■ **WHAT IS REQUIRED**
Go over the entries below line by line, copying each one that contains the word "secciones".

[Records excerpted from a collection]
=======
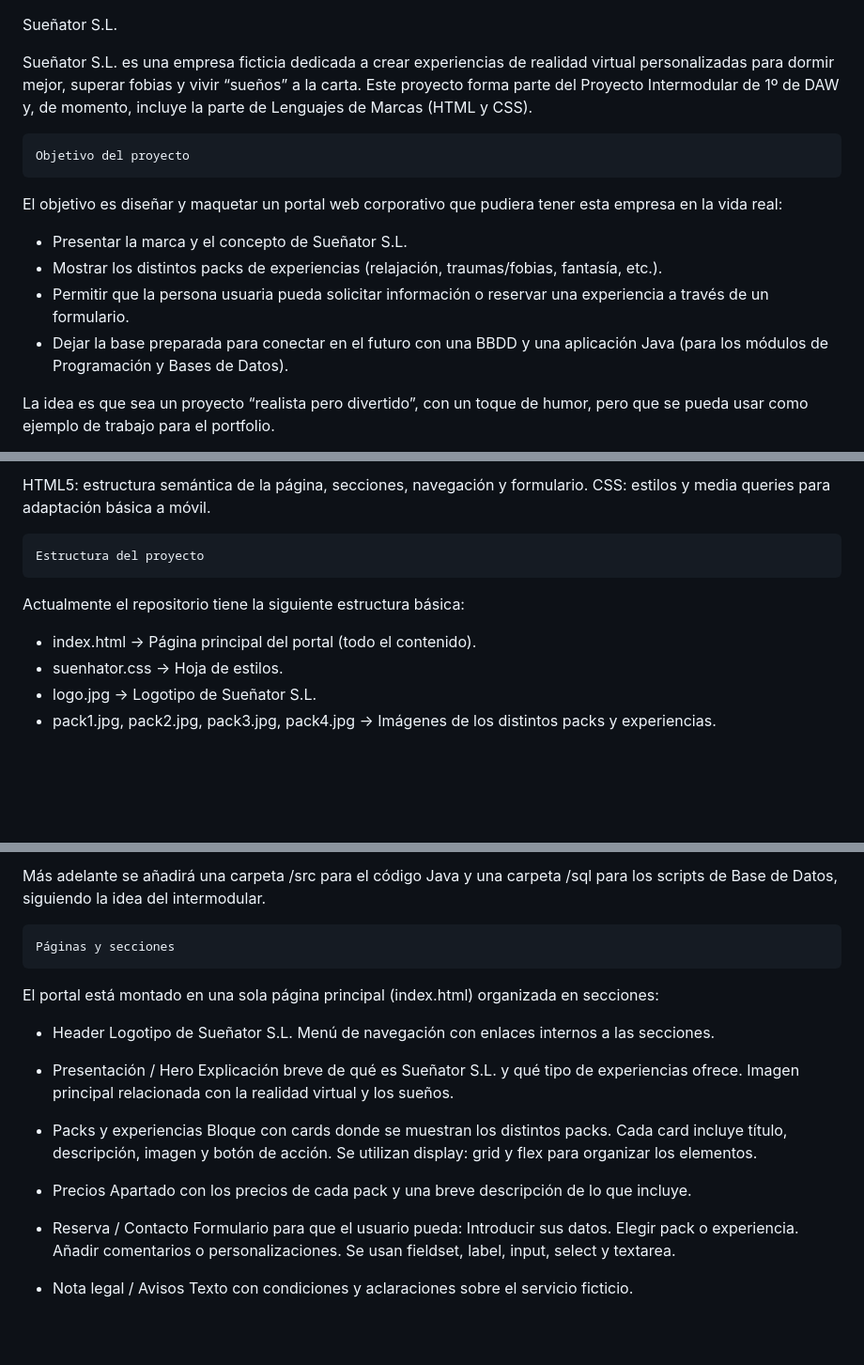
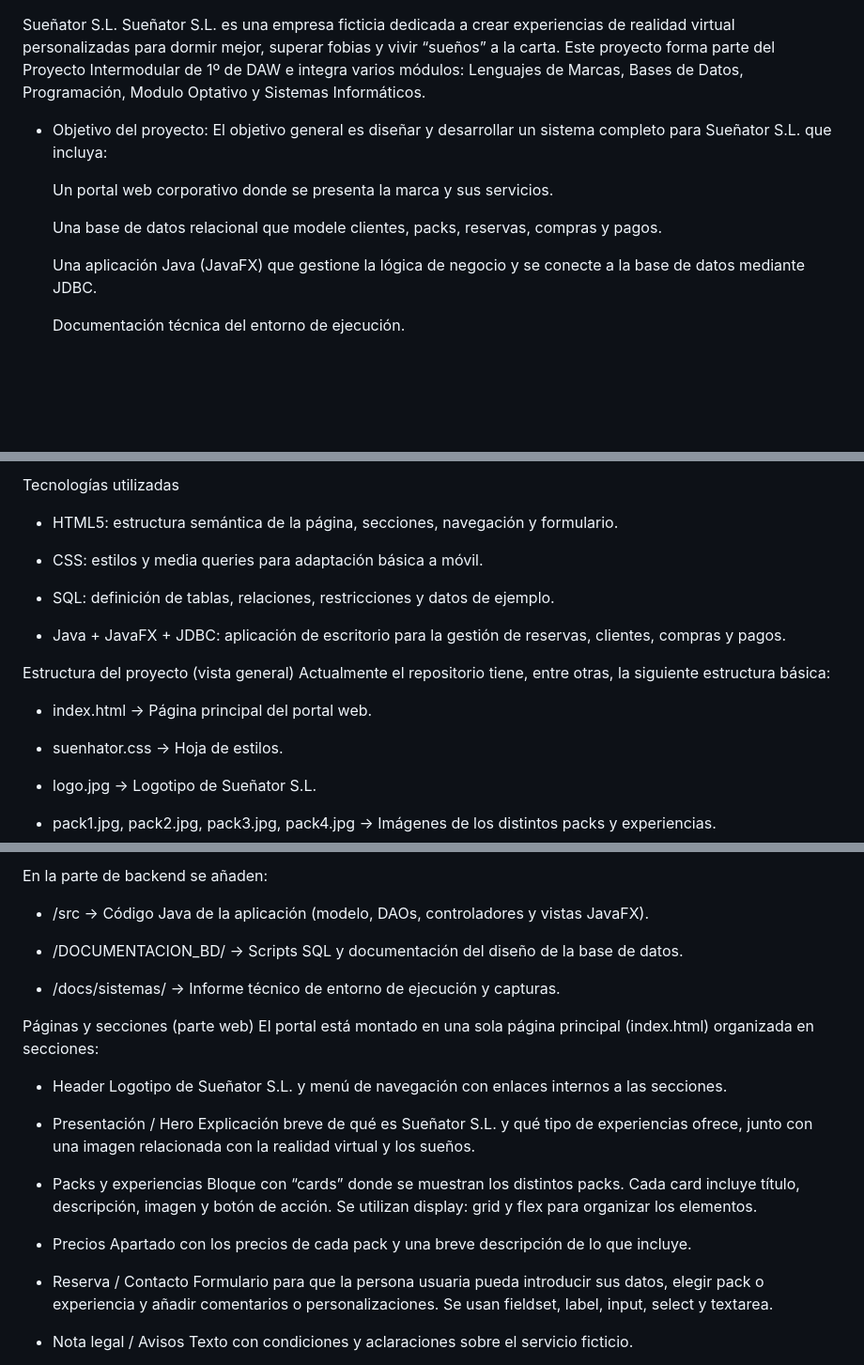
Before and after one commit to adriaguadog/suenhatorSL, a Markdown page: docs/README.md, 3 parts joined by grey strips. Shown at 94% size. Drawn GitHub-style; blank space fills up the shorter version.

```diff
--- a/docs/README.md
+++ b/docs/README.md
@@ -1,15 +1,14 @@
 Sueñator S.L.
+Sueñator S.L. es una empresa ficticia dedicada a crear experiencias de realidad virtual personalizadas para dormir mejor, superar fobias y vivir “sueños” a la carta. Este proyecto forma parte del Proyecto Intermodular de 1º de DAW e integra varios módulos: Lenguajes de Marcas, Bases de Datos, Programación, Modulo Optativo y Sistemas Informáticos.
 
-Sueñator S.L. es una empresa ficticia dedicada a crear experiencias de realidad virtual personalizadas para dormir mejor, superar fobias y vivir “sueños” a la carta. Este proyecto forma parte del Proyecto Intermodular de 1º de DAW y, de momento, incluye la parte de Lenguajes de Marcas (HTML y CSS).
+- Objetivo del proyecto:
+El objetivo general es diseñar y desarrollar un sistema completo para Sueñator S.L. que incluya:
 
-    Objetivo del proyecto
+    Un portal web corporativo donde se presenta la marca y sus servicios.
 
-El objetivo es diseñar y maquetar un portal web corporativo que pudiera tener esta empresa en la vida real:
+    Una base de datos relacional que modele clientes, packs, reservas, compras y pagos.
 
-- Presentar la marca y el concepto de Sueñator S.L.
-- Mostrar los distintos packs de experiencias (relajación, traumas/fobias, fantasía, etc.).
-- Permitir que la persona usuaria pueda solicitar información o reservar una experiencia a través de un formulario.
-- Dejar la base preparada para conectar en el futuro con una BBDD y una aplicación Java (para los módulos de Programación y Bases de Datos).
+    Una aplicación Java (JavaFX) que gestione la lógica de negocio y se conecte a la base de datos mediante JDBC.
 
-La idea es que sea un proyecto “realista pero divertido”, con un toque de humor, pero que se pueda usar como ejemplo de trabajo para el portfolio.
+    Documentación técnica del entorno de ejecución.
 
@@ -17,13 +17,22 @@ La idea es que sea un proyecto “realista pero divertido”, con un toque de hu
 
-HTML5: estructura semántica de la página, secciones, navegación y formulario.
-CSS: estilos y media queries para adaptación básica a móvil.
+Tecnologías utilizadas
+- HTML5: estructura semántica de la página, secciones, navegación y formulario.
 
-    Estructura del proyecto
+- CSS: estilos y media queries para adaptación básica a móvil.
 
-Actualmente el repositorio tiene la siguiente estructura básica:
+- SQL: definición de tablas, relaciones, restricciones y datos de ejemplo.
 
-- index.html → Página principal del portal (todo el contenido).
+- Java + JavaFX + JDBC: aplicación de escritorio para la gestión de reservas, clientes, compras y pagos.
+
+Estructura del proyecto (vista general)
+Actualmente el repositorio tiene, entre otras, la siguiente estructura básica:
+
+- index.html → Página principal del portal web.
+
 - suenhator.css → Hoja de estilos.
+
 - logo.jpg → Logotipo de Sueñator S.L.
+
 - pack1.jpg, pack2.jpg, pack3.jpg, pack4.jpg → Imágenes de los distintos packs y experiencias.
+
 - ovejitas.jpg, ovejitas2.jpg → Imágenes de fondo.
@@ -30,34 +40,31 @@ Actualmente el repositorio tiene la siguiente estructura básica:
 
-Más adelante se añadirá una carpeta /src para el código Java y una carpeta /sql para los scripts de Base de Datos, siguiendo la idea del intermodular.
+En la parte de backend se añaden:
 
-    Páginas y secciones
+- /src → Código Java de la aplicación (modelo, DAOs, controladores y vistas JavaFX).
 
+- /DOCUMENTACION_BD/ → Scripts SQL y documentación del diseño de la base de datos.
+
+- /docs/sistemas/ → Informe técnico de entorno de ejecución y capturas.
+
+Páginas y secciones (parte web)
 El portal está montado en una sola página principal (index.html) organizada en secciones:
 
 - Header
-  Logotipo de Sueñator S.L.
-  Menú de navegación con enlaces internos a las secciones.
+Logotipo de Sueñator S.L. y menú de navegación con enlaces internos a las secciones.
 
 - Presentación / Hero
-  Explicación breve de qué es Sueñator S.L. y qué tipo de experiencias ofrece.
-  Imagen principal relacionada con la realidad virtual y los sueños.
+Explicación breve de qué es Sueñator S.L. y qué tipo de experiencias ofrece, junto con una imagen relacionada con la realidad virtual y los sueños.
 
 - Packs y experiencias
-  Bloque con cards donde se muestran los distintos packs.
-  Cada card incluye título, descripción, imagen y botón de acción.
-  Se utilizan display: grid y flex para organizar los elementos.
+Bloque con “cards” donde se muestran los distintos packs. Cada card incluye título, descripción, imagen y botón de acción. Se utilizan display: grid y flex para organizar los elementos.
 
 - Precios
-  Apartado con los precios de cada pack y una breve descripción de lo que incluye.
+Apartado con los precios de cada pack y una breve descripción de lo que incluye.
 
 - Reserva / Contacto
-  Formulario para que el usuario pueda:
-  Introducir sus datos.
-  Elegir pack o experiencia.
-  Añadir comentarios o personalizaciones.
-  Se usan fieldset, label, input, select y textarea.
+Formulario para que la persona usuaria pueda introducir sus datos, elegir pack o experiencia y añadir comentarios o personalizaciones. Se usan fieldset, label, input, select y textarea.
 
 - Nota legal / Avisos
-  Texto con condiciones y aclaraciones sobre el servicio ficticio.
+Texto con condiciones y aclaraciones sobre el servicio ficticio.
 
 - Footer
```
Also changed, not shown: other parts of docs/README.md (+163 -89 lines).
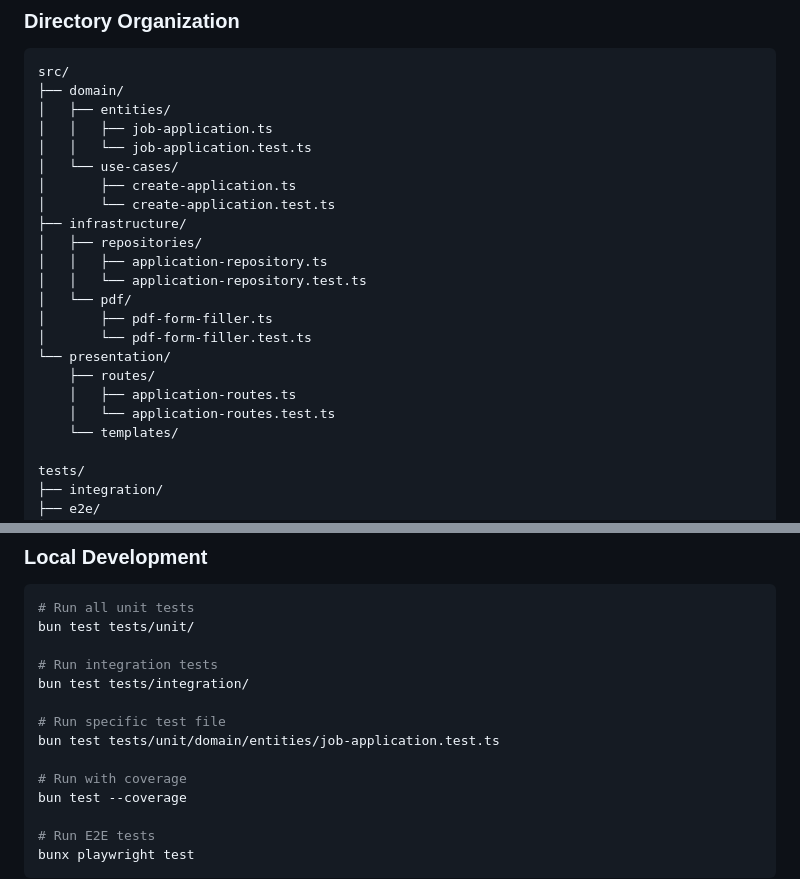
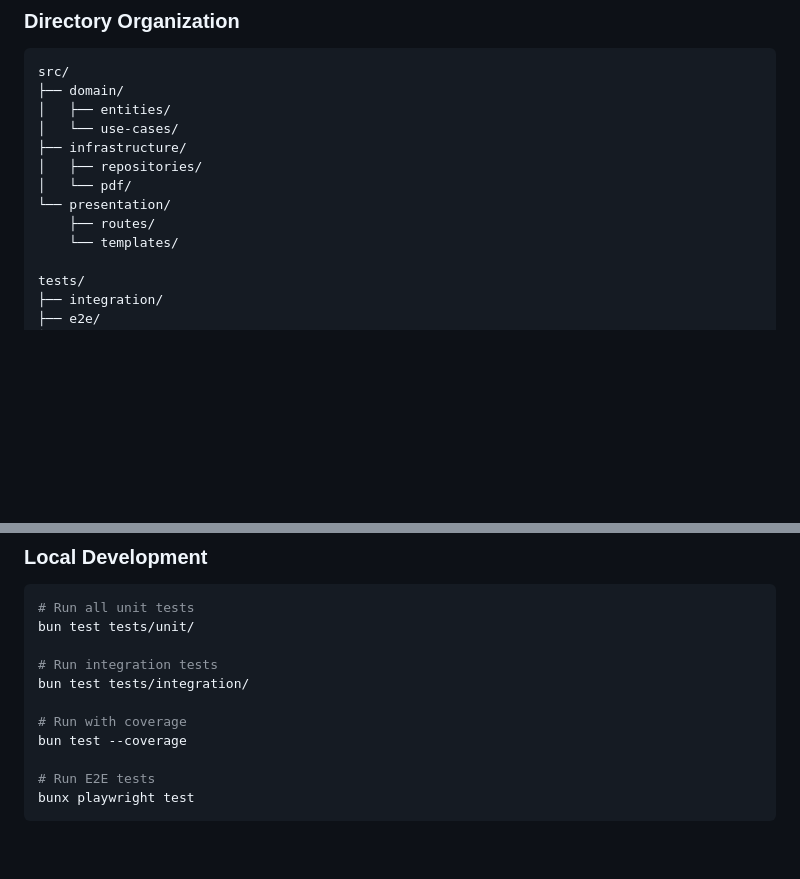
Before and after one commit to graffhyrum/jobAppTracker, a Markdown page: docs/TEST_PLAN.md, 2 parts joined by grey strips. GitHub-like rendering; blank space fills up the shorter version.

Commit message:
chore(docs): simplify `TEST_PLAN.md` by removing redundancies
- Removed outdated file references in the directory tree.
- Streamlined test instructions and removed specific test file examples.

```diff
--- a/docs/TEST_PLAN.md
+++ b/docs/TEST_PLAN.md
@@ -51,22 +51,12 @@ This test plan outlines the testing strategy for the Job Application Tracker, us
 src/
 ├── domain/
 │   ├── entities/
-│   │   ├── job-application.ts
-│   │   └── job-application.test.ts
 │   └── use-cases/
-│       ├── create-application.ts
-│       └── create-application.test.ts
 ├── infrastructure/
 │   ├── repositories/
-│   │   ├── application-repository.ts
-│   │   └── application-repository.test.ts
 │   └── pdf/
-│       ├── pdf-form-filler.ts
-│       └── pdf-form-filler.test.ts
 └── presentation/
     ├── routes/
-    │   ├── application-routes.ts
-    │   └── application-routes.test.ts
     └── templates/
 
 tests/
@@ -177,9 +167,6 @@ bun test tests/unit/
 # Run integration tests
 bun test tests/integration/
 
-# Run specific test file
-bun test tests/unit/domain/entities/job-application.test.ts
-
 # Run with coverage
 bun test --coverage
 
```
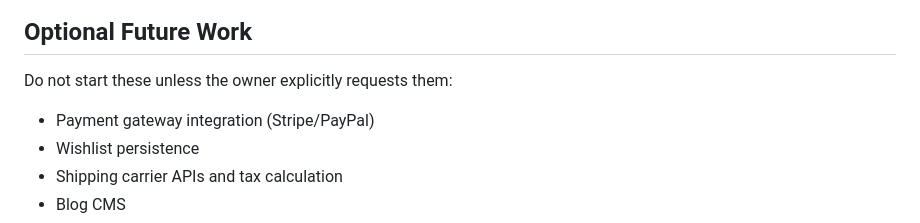
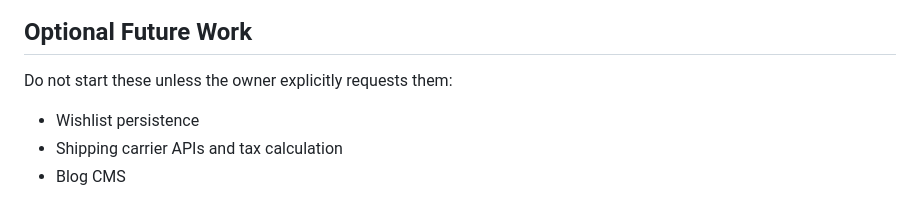
Before and after one commit to Zahid8/FeminineDesignerStore, a Markdown page: docs/agent/HANDOFF.md, the part around the change. Rendered like a GitHub page.

Commit message:
Docs: Remove payment gateway from optional future work (T18 implemented)
Co-Authored-By: Claude <noreply@anthropic.com>

```diff
--- a/docs/agent/HANDOFF.md
+++ b/docs/agent/HANDOFF.md
@@ -46,7 +46,6 @@ This repo has been converted from a static Kaira Bootstrap fashion-store templat
 
 Do not start these unless the owner explicitly requests them:
 
-- Payment gateway integration (Stripe/PayPal)
 - Wishlist persistence
 - Shipping carrier APIs and tax calculation
 - Blog CMS
```
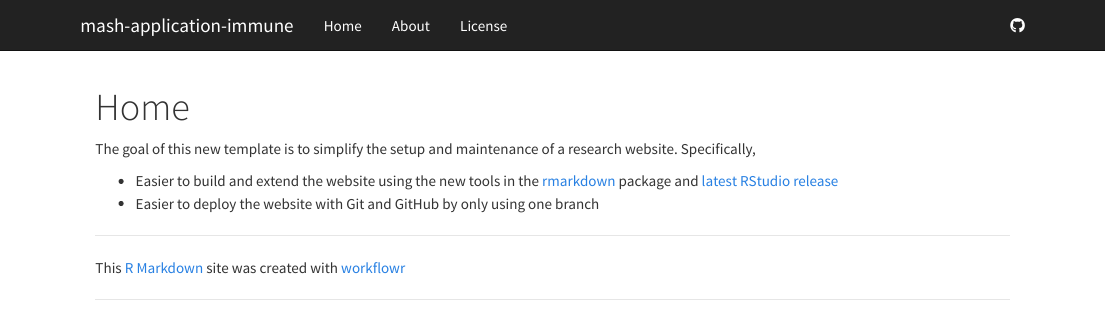
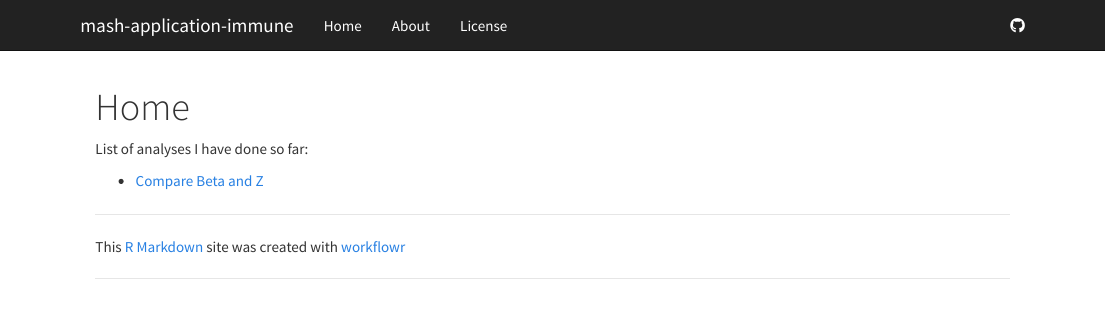
Before and after one commit to stephenslab/mash-application-immune, an R Markdown document (analysis/index.Rmd): the page in a window 1100 px wide, from its top. Rendered offline with R 4.5, knitr and Pandoc, with nearby package versions.

Commit message:
wflow_publish("index.Rmd")

```diff
--- a/analysis/index.Rmd
+++ b/analysis/index.Rmd
@@ -5,11 +5,6 @@ output:
     toc: false
 ---
 
-The goal of this new template is to simplify the setup and maintenance of a research website.
-Specifically,
+List of analyses I have done so far:
 
-*  Easier to build and extend the website using the new tools in the [rmarkdown][] package and [latest RStudio release][rstudio]
-*  Easier to deploy the website with Git and GitHub by only using one branch
-
-[rmarkdown]: http://rmarkdown.rstudio.com/rmarkdown_websites.htm
-[rstudio]: https://www.rstudio.com/products/rstudio/download/preview/
+* [Compare Beta and Z](CompareZBeta.html)
```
=======
■ **SOLUTION BELOW**
-HTML5: estructura semántica de la página, secciones, navegación y formulario.
+- HTML5: estructura semántica de la página, secciones, navegación y formulario.
-    Páginas y secciones
+Páginas y secciones (parte web)
 El portal está montado en una sola página principal (index.html) organizada en secciones:
-  Menú de navegación con enlaces internos a las secciones.
+Logotipo de Sueñator S.L. y menú de navegación con enlaces internos a las secciones.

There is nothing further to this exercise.